#### [GOAL OF THE EXERCISE]
Each line of the records that holds "around" should be shown in full.

+ + + + +

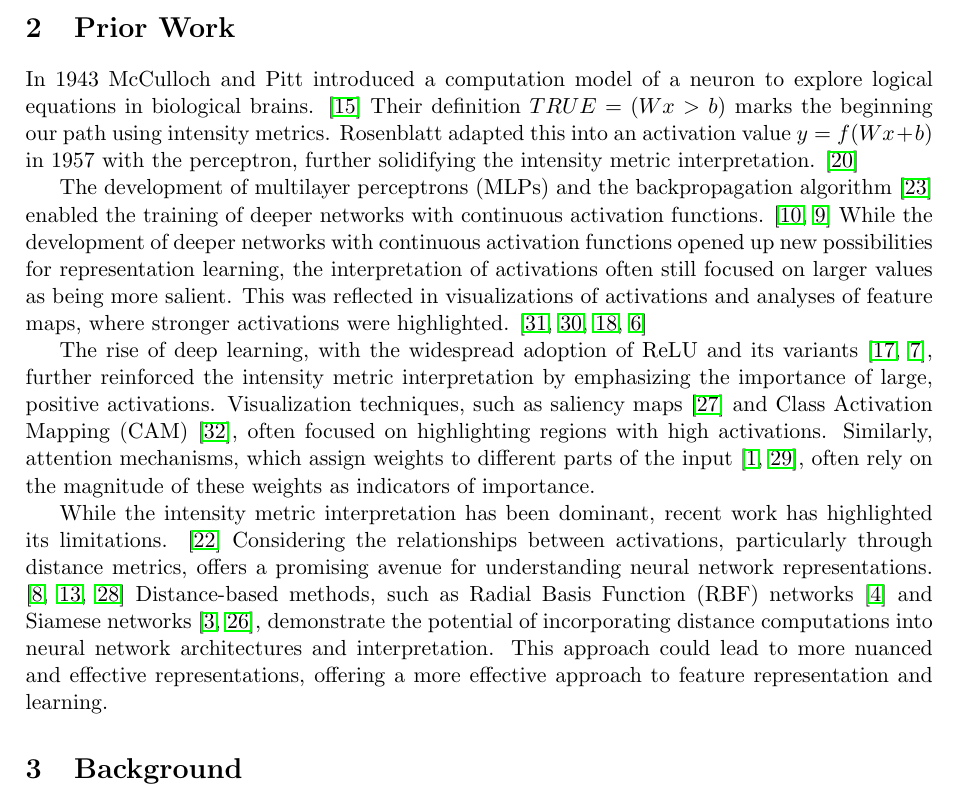
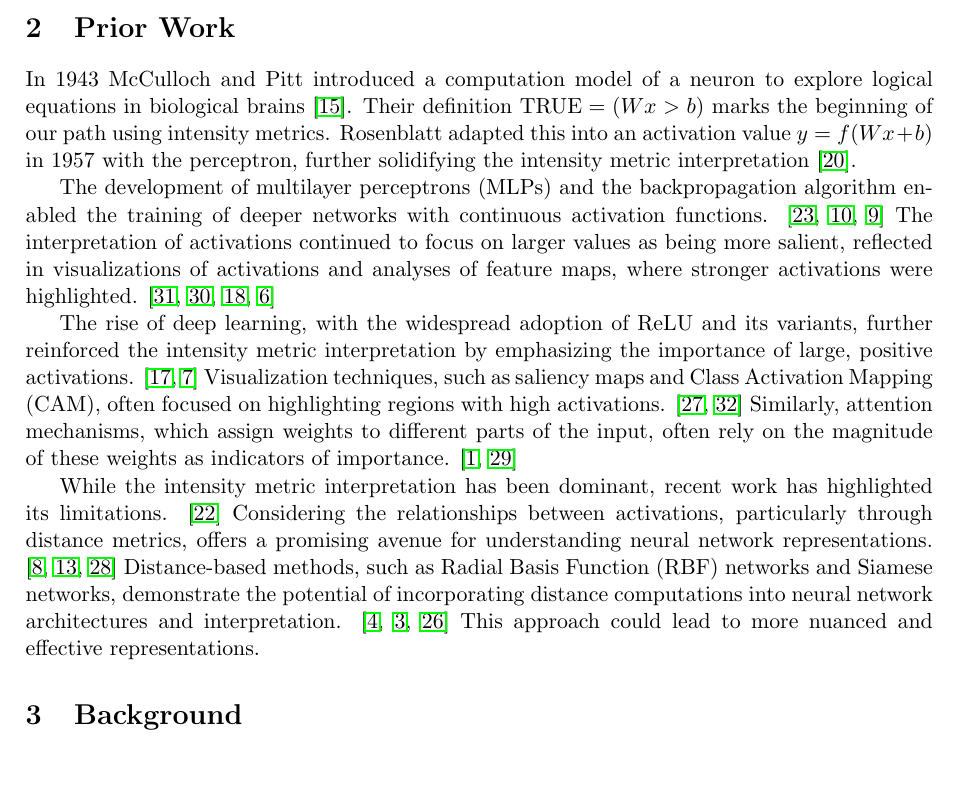
Before and after one commit to alanoursland/neural_networks_use_distance_metrics, a LaTeX paper (paper/oursland2024_nn_use_dm.tex, which reads paper/sections/related_work.tex): part of page 2 of 12, cut so that both start at the same text, the shorter picture padded with empty space. Compiled offline with pdfLaTeX.

Commit message:
Prior Work polish

```diff
--- a/paper/sections/related_work.tex
+++ b/paper/sections/related_work.tex
@@ -1,9 +1,9 @@
 \section{Prior Work}
 
-In 1943 McCulloch and Pitt introduced a computation model of a neuron to explore logical equations in biological brains. \citep{mcculloch1943logical} Their definition $TRUE = (Wx > b)$ marks the beginning our path using intensity metrics. Rosenblatt adapted this into an activation value $y = f(Wx + b$) in 1957 with the perceptron, further solidifying the intensity metric interpretation. \citep{rosenblatt1957perceptron}
+In 1943 McCulloch and Pitt introduced a computation model of a neuron to explore logical equations in biological brains \citep{mcculloch1943logical}. Their definition $\text{TRUE} = (Wx > b)$ marks the beginning of our path using intensity metrics. Rosenblatt adapted this into an activation value $y = f(Wx + b)$ in 1957 with the perceptron, further solidifying the intensity metric interpretation \citep{rosenblatt1957perceptron}.
 
-The development of multilayer perceptrons (MLPs) and the backpropagation algorithm \citep{rumelhart1986learning} enabled the training of deeper networks with continuous activation functions. \citep{lecun1989backpropagation,hornik1989multilayer} While the development of deeper networks with continuous activation functions opened up new possibilities for representation learning, the interpretation of activations often still focused on larger values as being more salient. This was reflected in visualizations of activations and analyses of feature maps, where stronger activations were highlighted. \citep{zeiler2014visualizing,yosinski2015understanding, olah2017feature, erhan2009visualizing}
+The development of multilayer perceptrons (MLPs) and the backpropagation algorithm enabled the training of deeper networks with continuous activation functions. \citep{rumelhart1986learning,lecun1989backpropagation,hornik1989multilayer} The interpretation of activations continued to focus on larger values as being more salient, reflected in visualizations of activations and analyses of feature maps, where stronger activations were highlighted. \citep{zeiler2014visualizing,yosinski2015understanding,olah2017feature,erhan2009visualizing}
 
-The rise of deep learning, with the widespread adoption of ReLU and its variants \citep{nair2010rectified,glorot2011deep}, further reinforced the intensity metric interpretation by emphasizing the importance of large, positive activations. Visualization techniques, such as saliency maps \citep{simonyan2013deep} and Class Activation Mapping (CAM) \citep{zhou2016learning}, often focused on highlighting regions with high activations. Similarly, attention mechanisms, which assign weights to different parts of the input \citep{bahdanau2014neural,vaswani2017attention}, often rely on the magnitude of these weights as indicators of importance.
+The rise of deep learning, with the widespread adoption of ReLU and its variants, further reinforced the intensity metric interpretation by emphasizing the importance of large, positive activations. \citep{nair2010rectified,glorot2011deep} Visualization techniques, such as saliency maps and Class Activation Mapping (CAM), often focused on highlighting regions with high activations. \citep{simonyan2013deep,zhou2016learning} Similarly, attention mechanisms, which assign weights to different parts of the input, often rely on the magnitude of these weights as indicators of importance. \citep{bahdanau2014neural,vaswani2017attention}
 
-While the intensity metric interpretation has been dominant, recent work has highlighted its limitations. \citep{rudin2019stop} Considering the relationships between activations, particularly through distance metrics, offers a promising avenue for understanding neural network representations. \citep{goodfellow2014explaining,madry2017towards,szegedy2013intriguing} Distance-based methods, such as Radial Basis Function (RBF) networks \citep{broomhead1988radial} and Siamese networks \citep{bromley1994signature,schroff2015facenet}, demonstrate the potential of incorporating distance computations into neural network architectures and interpretation. This approach could lead to more nuanced and effective representations, offering a more effective approach to feature representation and learning.
+While the intensity metric interpretation has been dominant, recent work has highlighted its limitations. \citep{rudin2019stop} Considering the relationships between activations, particularly through distance metrics, offers a promising avenue for understanding neural network representations. \citep{goodfellow2014explaining,madry2017towards,szegedy2013intriguing} Distance-based methods, such as Radial Basis Function (RBF) networks and Siamese networks, demonstrate the potential of incorporating distance computations into neural network architectures and interpretation. \citep{broomhead1988radial,bromley1994signature,schroff2015facenet} This approach could lead to more nuanced and effective representations.
```
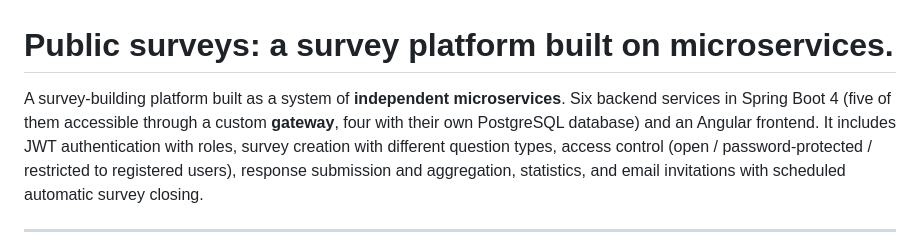
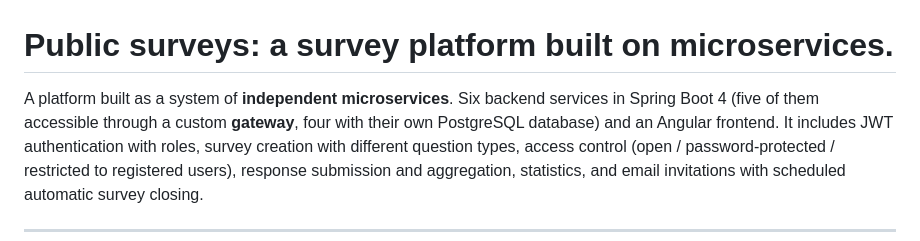
Before and after one commit to igarciamen/Surveys, a Markdown page: README.md, the part around the change. Rendered like a GitHub page.

```diff
--- a/README.md
+++ b/README.md
@@ -1,7 +1,7 @@
 # Public surveys: a survey platform built on microservices.
 
-A survey-building platform built as a system of **independent
-microservices**. Six backend services in Spring Boot 4 (five of them
+A platform built as a system of **independent microservices**.
+Six backend services in Spring Boot 4 (five of them
 accessible through a custom **gateway**, four with their own PostgreSQL
 database) and an Angular frontend. It includes JWT authentication with
 roles, survey creation with different question types, access control (open
```
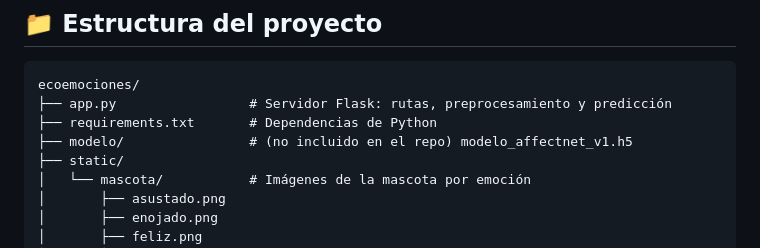
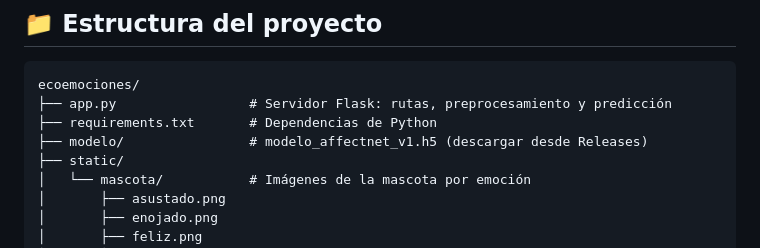
Before and after one commit to lorkjhoan/ecoemociones, a Markdown page: README.md, the part around the change. Rendered like a GitHub page.

```diff
--- a/README.md
+++ b/README.md
@@ -66,7 +66,7 @@ Navegador (cámara)  ──►  POST /predict (imagen en base64)
 ecoemociones/
 ├── app.py                 # Servidor Flask: rutas, preprocesamiento y predicción
 ├── requirements.txt       # Dependencias de Python
-├── modelo/                # (no incluido en el repo) modelo_affectnet_v1.h5
+├── modelo/                # modelo_affectnet_v1.h5 (descargar desde Releases)
 ├── static/
 │   └── mascota/           # Imágenes de la mascota por emoción
 │       ├── asustado.png
```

+ + + + +

#### [SOLUTION FOR THIS PROBLEM]
Before and after one commit to igarciamen/Surveys, a Markdown page: README.md, the part around the change. Rendered like a GitHub page.
Before and after one commit to lorkjhoan/ecoemociones, a Markdown page: README.md, the part around the change. Rendered like a GitHub page.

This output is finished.